• _WHAT TO WORK ON_
A single number is the answer: the count of lines below that contain "function".
[Opening DATA RECORDS section]
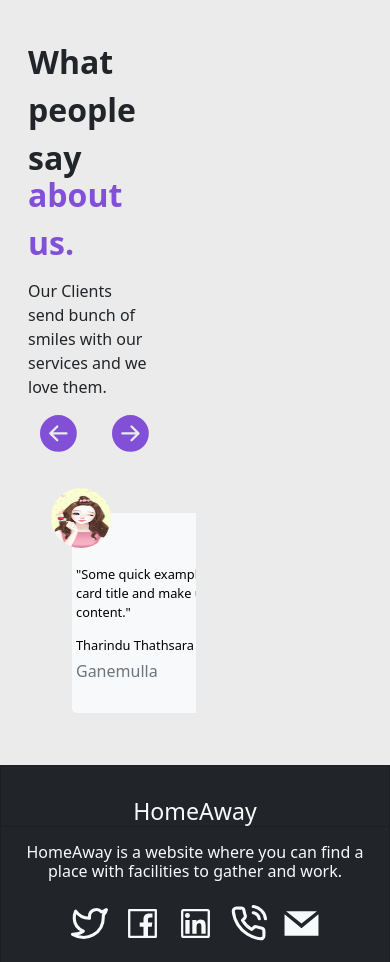
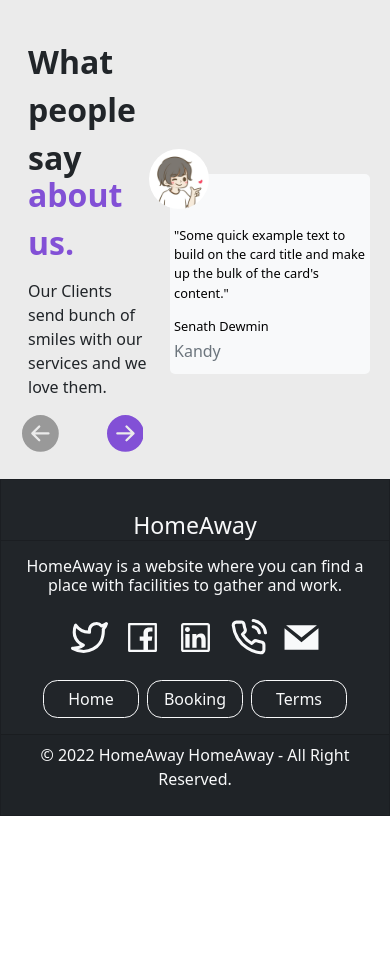
Before and after one commit to GP-43/homeaway-frontend, a React (Create React App) app: page / in a window 390 px wide. Shown: the part 2920-3882 px from the top of the page. After the commit the page ends 3736 px from the top, so only its background shows below. Built offline with nearby package versions, Linux system fonts and the light colour scheme.

Commit message:
Card done

```diff
--- a/src/assets/styles/partials/anons/_aboutsection.scss
+++ b/src/assets/styles/partials/anons/_aboutsection.scss
@@ -34,15 +34,15 @@
     height:350px;
     justify-content: center;
 
+    @media (max-width: 820px) {
+        width:450px !important;
+        margin-top: 5px !important;
+        margin-left:-60px;
+    }
     @media (max-width: 412px) {
         width:250px !important;
         height:300px !important;
         margin-left:-35px !important;
-    }
-    @media (max-width: 820px) {
-        width:520px !important;
-        margin-top: 5px !important;
-        margin-left:-60px;
     }
 }
 .msg-card{
@@ -52,14 +52,15 @@
     border-radius: 5px;
     position: relative;
 
-    @media (max-width: 412px) {
-        width:100px !important;
-        margin-left: -10px !important;
-        height:200px;
-    }
     @media (max-width: 820px) {
         width:280px !important;
         margin-left: 35px !important;
+        height:200px;
+    }
+    @media (max-width: 412px) {
+        width:200px !important;
+        //margin-left: -10px !important;
+        height:200px;
     }
 }
 .msg-prof-image{
@@ -82,13 +83,53 @@
     margin-top: 25px;
 }
 .carousel-control-prev-icon {
-    background-image: url(../../../images/landing/back-to.png);
-    margin-right:50px;
+    display: none;
 }
 .carousel-control-next-icon {
-    background-image: url(../../../images/landing/next-page.png);
-    margin-left:50px;
+    display: none;
 }
 .carousel-indicators{
     display:none;
 }
+.paginationBttns {
+    height: 40px;
+    list-style: none;
+    display: flex;
+    justify-content: flex-end;
+    padding-right: 0.7rem;
+}
+.page-item-none {
+    display: none;
+}
+.msg-display{
+    margin-left: 480px;
+    margin-top:-210px;
+
+    @media (max-width:820px) {
+        margin-left: 340px;
+        margin-top:-300px;
+    }
+    @media (max-width:412px) {
+        margin-left: 130px;
+        margin-top:-350px;
+    }
+}
+@media (max-width: 820px) {
+    .carousel-inner{
+        width:420px;
+    }
+    a.carousel-control-next{
+        display: none;
+    }
+}
+@media (max-width: 412px) {
+    .carousel-inner{
+        width:240px;
+    }
+    a.carousel-control-next{
+        display: none;
+    }
+    .arrow-section{
+        margin-left: 50px;
+    }
+}
--- a/src/components/anons/aboutsection/AboutSection.jsx
+++ b/src/components/anons/aboutsection/AboutSection.jsx
@@ -1,5 +1,4 @@
 import React from 'react';
-import ClientCard from './ClientCard';
 import Content from './Content';
 import { Col, Container, Row } from 'react-bootstrap';
 
@@ -11,7 +10,7 @@ function AboutSection() {
                     <Content />
                 </Col>
                 <Col xs={6} className="ms-5">
-                    <ClientCard />
+                    {/*<SliderData />*/}
                 </Col>
             </Row>
         </Container>
--- a/src/components/anons/aboutsection/ClientCard.jsx
+++ b/src/components/anons/aboutsection/ClientCard.jsx
@@ -1,20 +1,91 @@
 import React,{useState} from 'react';
-import { Row,Carousel } from 'react-bootstrap';
-import {SliderData} from "./SliderData";
+import {Row, Carousel, Col} from 'react-bootstrap';
+import profile1 from "../../../assets/images/profileimages/occupants/profile1.jpg";
+import profile2 from "../../../assets/images/profileimages/occupants/profile2.jpg";
+import profile3 from "../../../assets/images/profileimages/occupants/profile3.jpg";
+import profile4 from "../../../assets/images/profileimages/occupants/profile4.jpg";
+import ReactPaginate from "react-paginate";
+import {BsFillArrowLeftCircleFill, BsFillArrowRightCircleFill} from "react-icons/bs";
 
 function ClientCard() {
-    return (
+    const sliderData =[
+        {
+            id:1,
+            src: profile1,
+            name: "Senath Dewmin",
+            location:"Kandy",
+            msg:"Some quick example text to build on the card title and make up the\n" +
+                "            bulk of the card's content.",
+        },
+        {
+            id:2,
+            src: profile2,
+            name: "Tharindu Thathsara",
+            location:"Ganemulla",
+            msg:"Some quick example text to build on the card title and make up the\n" +
+                "            bulk of the card's content.",
+        },
+        {
+            id:3,
+            src: profile3,
+            name: "Awantha Irushan",
+            location:"Matale",
+            msg:"Some quick example text to build on the card title and make up the\n" +
+                "            bulk of the card's content.",
+        },
+        {
+            id:4,
+            src: profile4,
+            name: "Tharaki Dilshani",
+            location:"Meegoda",
+            msg:"Some quick example text to build on the card title and make up the\n" +
+                "            bulk of the card's content.",
+        },
+    ];
+    const [messages, setMessages] = useState(sliderData.slice(0, 4));
+    const [currMBox, setCurrMBox] = useState(0);
+
+    const perPage = 1;
+    const off = perPage * currMBox;
+
+    const displayPlaces = messages.slice(off, off + perPage).map((i) => {
+        return (
+            <Carousel className='client-msg-card bg-transparent'>
+
+                                <Carousel.Item className="msg-card bg-light mt-5 ms-5 ps-1">
+                                    <img src={i.src} className="msg-prof-image" />
+                                    <p className="text right mt-5 me-1 pt-1">"{i.msg}"</p>
+                                    <h3 className="mt-2 text right">{i.name}</h3>
+                                    <h6 className="mt-2 text-muted">{i.location}</h6>
+                                </Carousel.Item>
+
+                        </Carousel>
+        );
+    });
+    const pageCount = Math.ceil(messages.length / perPage);
+
+    function handlePageClick({ selected: selectedPage }) {
+        setCurrMBox(selectedPage);
+    }
+    return(
         <Row>
-            <Carousel className='client-msg-card bg-transparent'>
-                {SliderData.map((slide) => (
-                    <Carousel.Item className="msg-card bg-light mt-5 ms-5 ps-1">
-                        <img src={slide.src} className="msg-prof-image" />
-                        <p className="text right mt-5 me-1 pt-1">"{slide.msg}"</p>
-                        <h3 className="mt-2 text right">{slide.name}</h3>
-                        <h6 className="mt-2 text-muted">{slide.location}</h6>
-                    </Carousel.Item>
-                ))}
-            </Carousel>
+            <Col md={12} xs={8} className="arrow-section px-md-4 px-0">
+                <ReactPaginate
+                    previousLabel={
+                        <BsFillArrowLeftCircleFill className="ms-0 ps-0 icon back-icon" />
+                    }
+                    nextLabel={
+                        <BsFillArrowRightCircleFill className="ms-5 icon next-icon" />
+                    }
+                    pageCount={pageCount}
+                    onPageChange={handlePageClick}
+                    containerClassName={"paginationBttns"}
+                    breakLabel="..."
+                    pageClassName="page-item-none"
+                    breakClassName="page-item-none"
+                />
+            </Col>
+            <Col className="msg-display ps-lg-5">{displayPlaces}</Col>
         </Row>
     )
 }
--- a/src/components/anons/aboutsection/Content.jsx
+++ b/src/components/anons/aboutsection/Content.jsx
@@ -1,7 +1,6 @@
 import React from 'react';
 import { Col, Row } from 'react-bootstrap';
-import { BsFillArrowLeftCircleFill, BsFillArrowRightCircleFill } from "react-icons/bs";
-
+import ClientCard from './ClientCard';
 function Content() {
   return (
     <Col className='about-section-content' >
@@ -15,12 +14,7 @@ function Content() {
         Our Clients send bunch of smiles with our services and we love them.
       </Row>
       <Row className='line-four py-2'>
-        <Col xs={1} className="">
-            {<BsFillArrowLeftCircleFill className="ms-0 ps-0 icon next-icon" onClick="plusSlides(-1)" />}
-        </Col>
-        <Col xs={1}>
-            {<BsFillArrowRightCircleFill className="ms-5 icon next-icon" onClick="plusSlides(1)"/>}
-        </Col>
+          <ClientCard/>
       </Row>
     </Col>
   )
--- a/src/components/anons/aboutsection/SliderData.jsx
+++ /dev/null
@@ -1,39 +0,0 @@
-import profile1 from "../../../assets/images/profileimages/occupants/profile1.jpg";
-import profile2 from "../../../assets/images/profileimages/occupants/profile2.jpg";
-import profile3 from "../../../assets/images/profileimages/occupants/profile3.jpg";
-import profile4 from "../../../assets/images/profileimages/occupants/profile4.jpg";
-
-export const SliderData =[
-    {
-        id:1,
-        src: profile1,
-        name: "Senath Dewmin",
-        location:"Kandy",
-        msg:"Some quick example text to build on the card title and make up the\n" +
-            "            bulk of the card's content.",
-    },
-    {
-        id:2,
-        src: profile2,
-        name: "Tharindu Thathsara",
-        location:"Ganemulla",
-        msg:"Some quick example text to build on the card title and make up the\n" +
-            "            bulk of the card's content.",
-    },
-    {
-        id:3,
-        src: profile3,
-        name: "Awantha Irushan",
-        location:"Matale",
-        msg:"Some quick example text to build on the card title and make up the\n" +
-            "            bulk of the card's content.",
-    },
-    {
-        id:4,
-        src: profile4,
-        name: "Tharaki Dilshani",
-        location:"Meegoda",
-        msg:"Some quick example text to build on the card title and make up the\n" +
-            "            bulk of the card's content.",
-    }
-];
```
[Closing DATA RECORDS section]
• _SOLUTION TO THE EXERCISE_
5